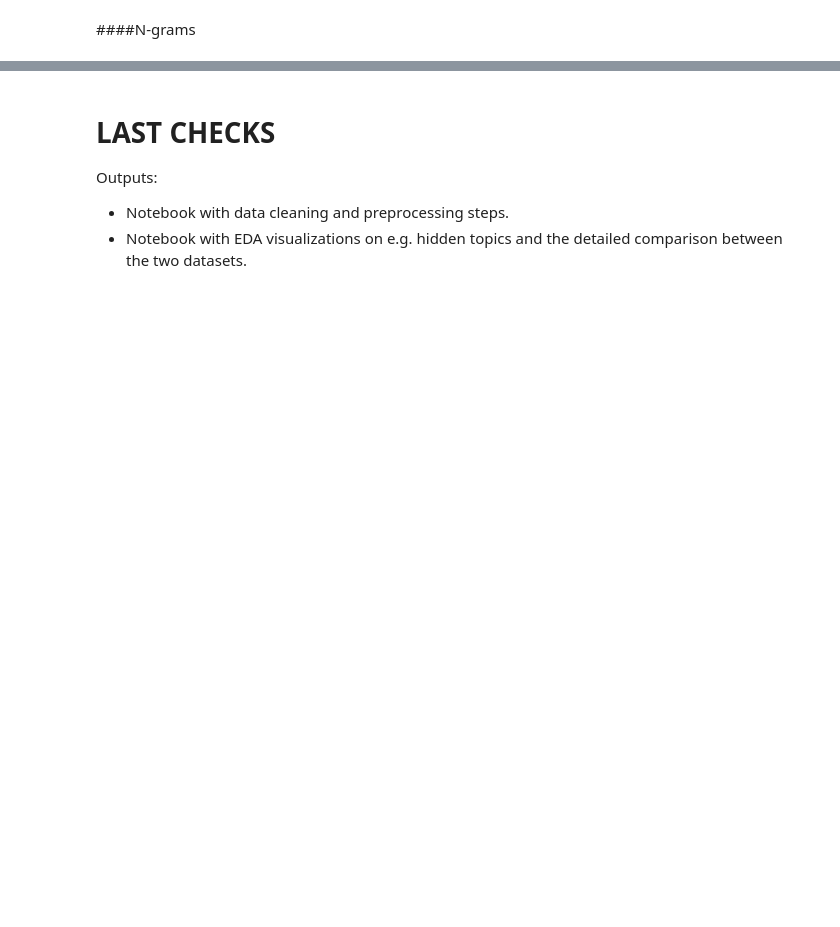
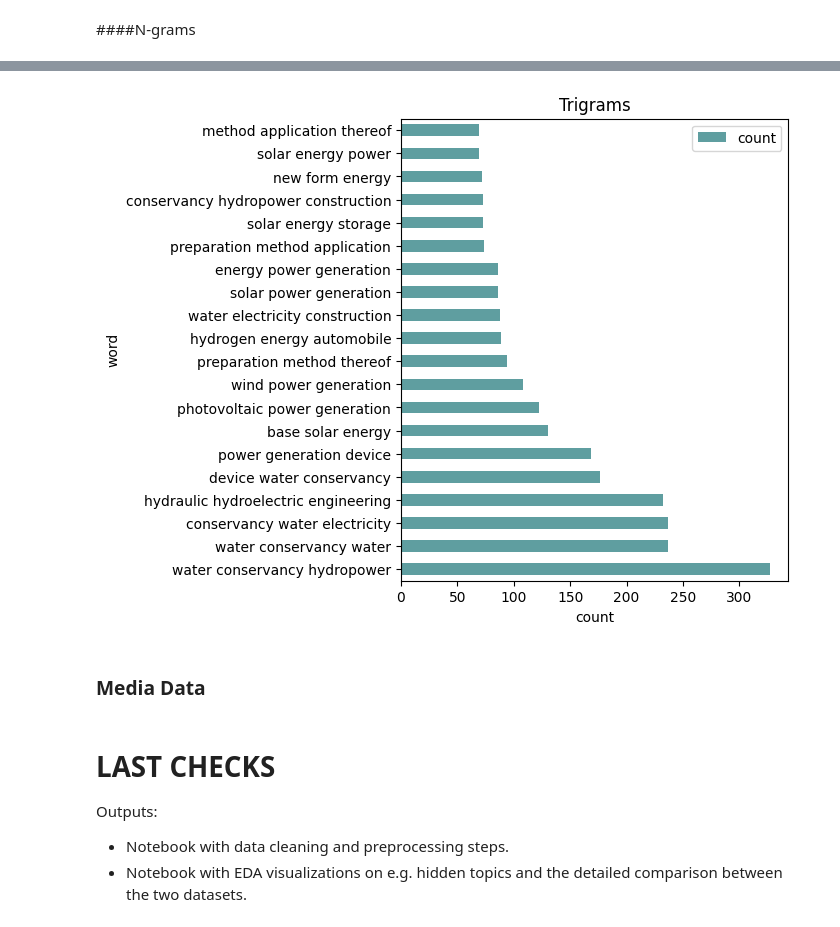
Before and after one commit to lucarenz1997/NLP, a Jupyter notebook: Stage_1_Cleaning_and_Preprocessing.ipynb, the cells around one changed output, grey strips where cells are left out. Cells and saved outputs as stored; diff of their text form; code cells hidden in the pictures; blank space fills up the shorter version.

```diff
--- a/Stage_1_Cleaning_and_Preprocessing.ipynb
+++ b/Stage_1_Cleaning_and_Preprocessing.ipynb
@@ -549,3 +577,10 @@ Text(0.5, 1.0, 'Trigrams w/o stopwords')
+# %%
+common_words = get_top_n_trigram(patent_data['title'], 20)
+plot_n_grams(common_words, 'Trigrams')
+# %% [output]
+[figure, added]
+# %% [markdown]
+### Media Data
 # %% [markdown]
 # LAST CHECKS
 Outputs:
```
Also changed, not shown: parts of 18 cells of this notebook.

──────────

- _TO DO_:
When a line of the records has the word "changed", pick it out and copy it.

- _RESPONSE_:
Before and after one commit to lucarenz1997/NLP, a Jupyter notebook: Stage_1_Cleaning_and_Preprocessing.ipynb, the cells around one changed output, grey strips where cells are left out. Cells and saved outputs as stored; diff of their text form; code cells hidden in the pictures; blank space fills up the shorter version.
Also changed, not shown: parts of 18 cells of this notebook.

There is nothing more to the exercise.